1. Department of Internal Medicine, The University of Texas Health Science Center, 6431 Fannin Street, MSB 1.134, Houston, TX 77030, USA.
2. Department of Pathology, The University of Texas MD Anderson Cancer Center, 1515 Holcombe Blvd., Unit 1466, Houston, TX 77030, USA.
3. Department of Pathology and Laboratory Medicine, University of California Davis Medical Center, 4400 V Street, Sacramento, CA 95817, USA.
4. Department of Gastroenterology, Hepatology & Nutrition, The University of Texas MD Anderson Cancer Center, 1515 Holcombe Blvd., Unit 1466, Houston, TX 77030, USA.
*These authors contributed equally to this work.

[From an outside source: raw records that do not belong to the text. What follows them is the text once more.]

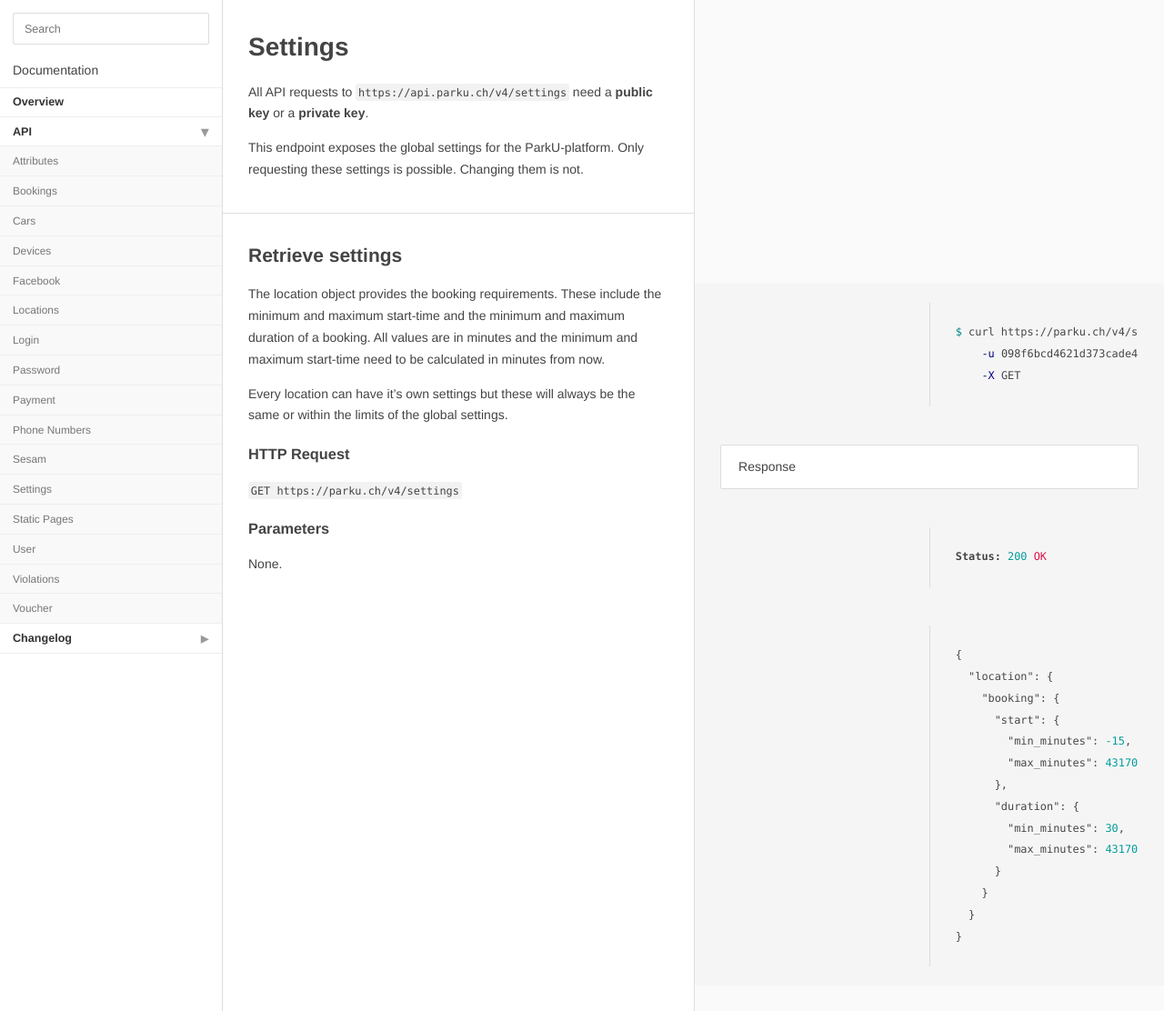
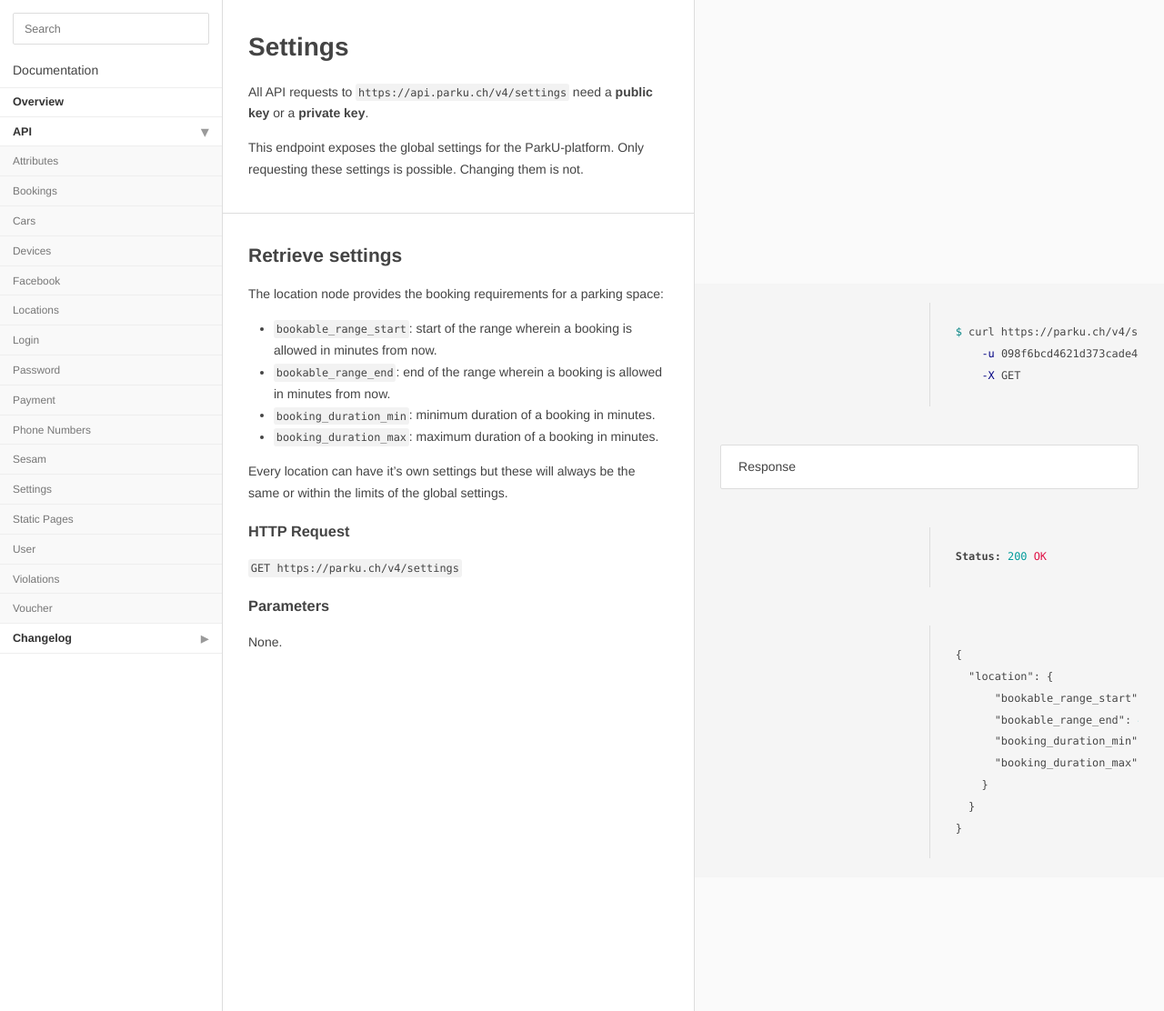
Before and after one commit to parku/docs, a Jekyll site: the page built from api/settings.md, in a window 1280 px wide and 1112 px high. Shown: the whole window at 91% size. Built offline with Jekyll 4.4.1, drawn with Linux system fonts in a browser that asks for light colours; Markdown is read by kramdown in place of the engine named in the settings.

Commit message:
SYS-1072 changed naming

````diff
--- a/api/settings.md
+++ b/api/settings.md
@@ -27,21 +27,20 @@
 ```json
 {
   "location": {
-    "booking": {
-      "start": {
-        "min_minutes": -15,
-        "max_minutes": 43170
-      },
-      "duration": {
-        "min_minutes": 30,
-        "max_minutes": 43170
-      }
+      "bookable_range_start": -15,
+      "bookable_range_end": 43200,
+      "booking_duration_min": 30,
+      "booking_duration_max": 43200
     }
   }
 }
 ```
-The location object provides the booking requirements. These include the minimum and maximum start-time and the minimum and maximum duration of a booking.
-All values are in minutes and the minimum and maximum start-time need to be calculated in minutes from now.
+The location node provides the booking requirements for a parking space:
+
+* `bookable_range_start`: start of the range wherein a booking is allowed in minutes from now.
+* `bookable_range_end`: end of the range wherein a booking is allowed in minutes from now.
+* `booking_duration_min`: minimum duration of a booking in minutes.
+* `booking_duration_max`: maximum duration of a booking in minutes.
 
 Every location can have it's own settings but these will always be the same or within the limits of the global settings.
 
````
Also changed, not shown: changelog.md.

Objectives: The prevalence of celiac disease (CD) among cancer patients is unknown, yet new cases of CD occur after cancer therapy exposure. The aim of this study was to describe the clinical course and endoscopic features of patients with positive celiac serology (PCS) post-cancer therapy exposure (PCTE) as compared to those with no cancer therapy exposure (NCTE).
Methods: A retrospective study of adult patients with PCS at MD Anderson Cancer Center between March 2009 and May 2020. Patients with positive tTG IgA, tTG IgG, and/or EMA IgA were categorized into cases with NCTE and PCTE. Clinical course, endoscopic and histologic features, and treatments were compared between the two groups.
Results: Of the 4,345 patients screened for celiac serology, 21 (0.5%) met inclusion criteria. 12 were PCTE, with a median time of 258 days (173-930 days) from initiation of the last cancer therapy. Those PCTE had a higher rate of diarrhea (75% vs 22%, p = 0.030), malnutrition and death. A gluten-free diet was initiated in 82% PCTE vs 89% NCTE, with the majority experiencing symptom resolution. There were no significant differences in endoscopic and histologic features. 17 patients met criteria for CD diagnosis.
Conclusions: Our findings suggest that CD may be under-diagnosed in cancer patients. Patients with PCS after cancer therapy may present with diarrhea, nutritional deficiencies, and malnutrition, yet a gluten-free diet may be efficacious in treatment management. Therefore, CD should be considered when treating cancer patients. Given the relative proximity of PCS to cancer therapy exposure, future studies should investigate the association of cancer and cancer therapy with the development of CD.
Keywords: celiac disease, chemotherapy, diarrhea, immunomodulator therapy, malnutrition